15 About TCS IT Infrastructure Services TCS IT Infrastructure Services (ITIS) practice is a strategic business unit of TCS providing you with effective infrastructure management solutions and transform your IT landscape by leveraging our expertise in next-generation models such as IaaS, PaaS, and SaaS. Our unique Global Network TM Delivery Model (GNDM ) allows you to choose the sourcing strategy best suited to run your business efficiently thus providing seamless experience across all operations. TCS ITIS has established several Technology Centers of Excellence (CoEs) across various platforms and technologies to bring enhanced value in terms of technical support, knowledge management, training, continuous service improvement and innovation for our clients Our offerings are backed by the Assess-Build-Manage-Transform framework that leverages our partner eco-system, tools and automation framework, and Technology Centers of Excellence (CoEs). Spanning the entire scope spectrum of IT and infrastructure related needs, our offerings include End-User Computing (EUC) services, IT Service Desk, Converged Network services, Managed Security services, Application Management services, Enterprise Systems Management, IT Service Management, Data Center services, Mobility services, Cloud services and Transformational solutions.
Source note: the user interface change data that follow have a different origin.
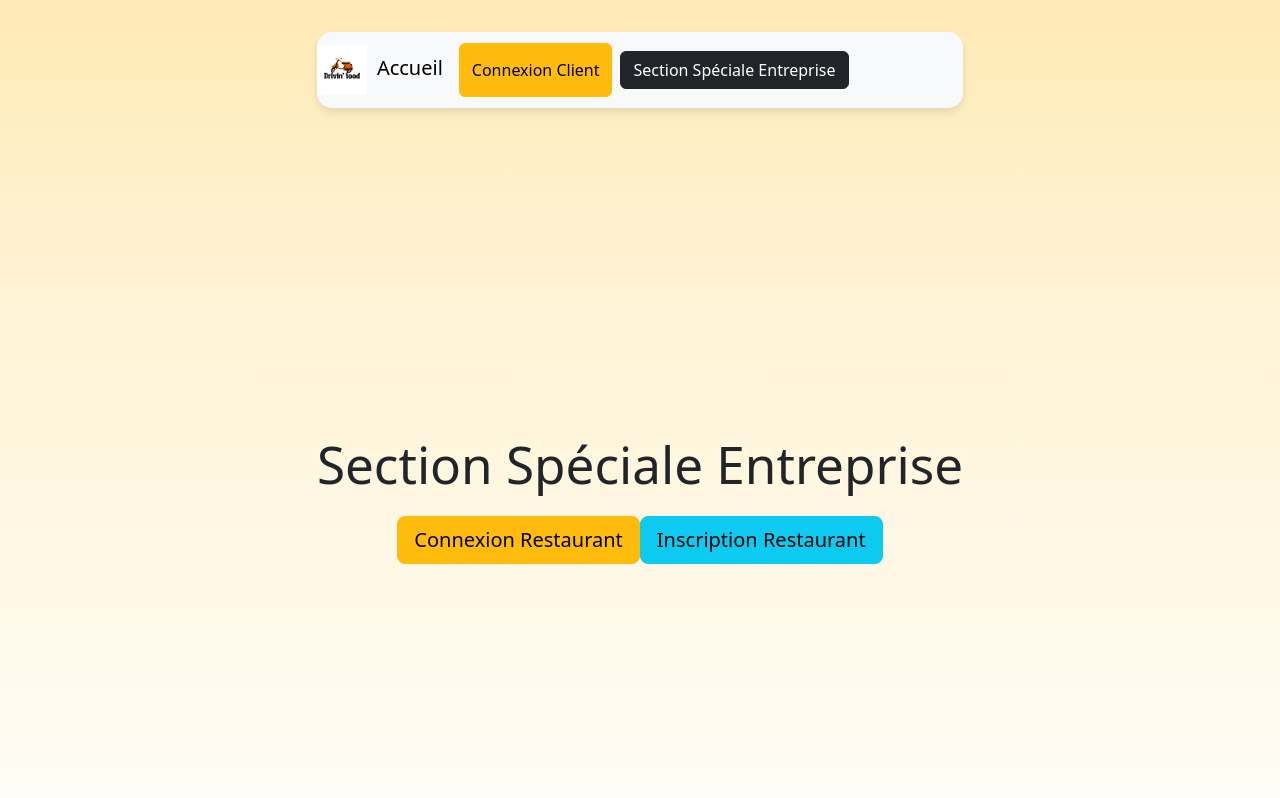
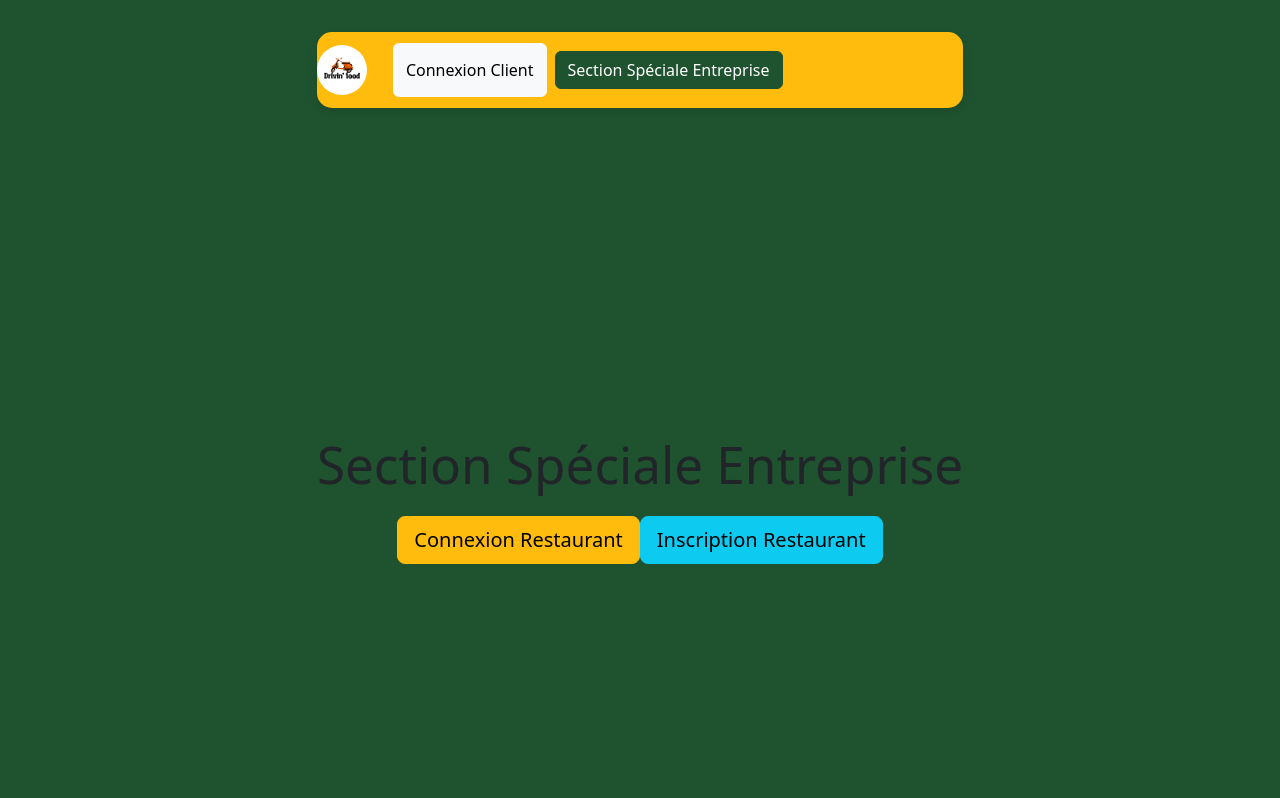
Before and after one commit to Liam2404/Food-delivery, a React (Vite) app in the folder React/: page /restaurant/section-speciale in a window 1280 px wide. Shown: the top 798 px of the page. Built offline with nearby package versions, Linux system fonts and the light colour scheme; no server answers.

Commit message:
refonte style

```diff
--- a/React/src/components/Navbar.jsx
+++ b/React/src/components/Navbar.jsx
@@ -146,10 +146,9 @@
   };
 
   return (
-    <Navbar bg="light" expand="lg" expanded={expanded} style={{ borderRadius: '15px', boxShadow: '0px 4px 8px rgba(0, 0, 0, 0.1)' }}>
+    <Navbar expand="lg" expanded={expanded} style={{ borderRadius: '15px', boxShadow: '0px 4px 8px rgba(0, 0, 0, 0.1)', backgroundColor: 'rgb(255, 188, 13)' }}>
       <Navbar.Brand as={Link} to="/" onClick={() => setExpanded(false)}>
-        <img src={logo} alt="Logo" style={{ width: '50px', marginRight: '10px' }} />
-        Accueil
+        <img src={logo} alt="Logo" style={{ width: '50px', marginRight: '10px', borderRadius: '50%' }} />
       </Navbar.Brand>
       <Navbar.Toggle aria-controls="basic-navbar-nav" onClick={() => setExpanded(expanded ? false : true)} />
       <Navbar.Collapse id="basic-navbar-nav">
@@ -163,11 +162,11 @@
             </>
           ) : (
             <>
-              <Button variant="primary" onClick={handleLoginShow}>
+              <Button variant="light" onClick={handleLoginShow}>
                 Connexion Client
               </Button>
               <Nav.Link as={Link} to="/restaurant/section-speciale">
-                <Button variant="dark" className="ml-2">
+                <Button variant="secondary" className="ml-2">
                   Section Spéciale Entreprise
                 </Button>
               </Nav.Link>
--- a/React/src/custom.scss
+++ b/React/src/custom.scss
@@ -1,4 +1,5 @@
 $primary: #FFBC0D;
+$secondary: rgb(31, 82, 47);
 
 
 
--- a/React/src/index.css
+++ b/React/src/index.css
@@ -28,8 +28,7 @@
   place-items: center;
   min-width: 320px;
   min-height: 100vh;
-  background: rgb(255,234,181);
-  background: linear-gradient(180deg, rgba(255,234,181,1) 0%, rgba(255,242,208,1) 25%, rgba(255,255,255,1) 100%);
+  background-color: rgb(31, 82, 47);
 }
 
 h1 {
```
Contact To know about TCS PaaS Offering, contact Subscribe to TCS White Papers TCS.com RSS: Feedburner: About Tata Consultancy Services (TCS) Tata Consultancy Services is an IT services, consulting and business solutions organization that delivers real results to global business, ensuring a level of certainty no other firm can match. TCS offers a consulting-led, integrated portfolio of IT and IT-enabled infrastructure, engineering and TM assurance services. This is delivered through its unique Global Network Delivery Model, recognized as the benchmark of excellence in software development. A part of the Tata Group, India s largest industrial conglomerate, TCS has a global footprint and is listed on the National Stock Exchange and Bombay Stock Exchange in India. For more information, visit us at IT Services Business Solutions Consulting All content / information present here is the exclusive property of Tata Consultancy Services Limited (TCS). The content / information contained here is correct at the time of publishing. No material from here may be copied, modified, reproduced, republished, uploaded, transmitted, posted or distributed in any form without prior written permission from TCS. Unauthorized use of the content / information appearing here may violate copyright, trademark and other applicable laws, and could result in criminal or civil penalties. Copyright 2014 Tata Consultancy Services Limited TCS Design Services I M I 03 I 14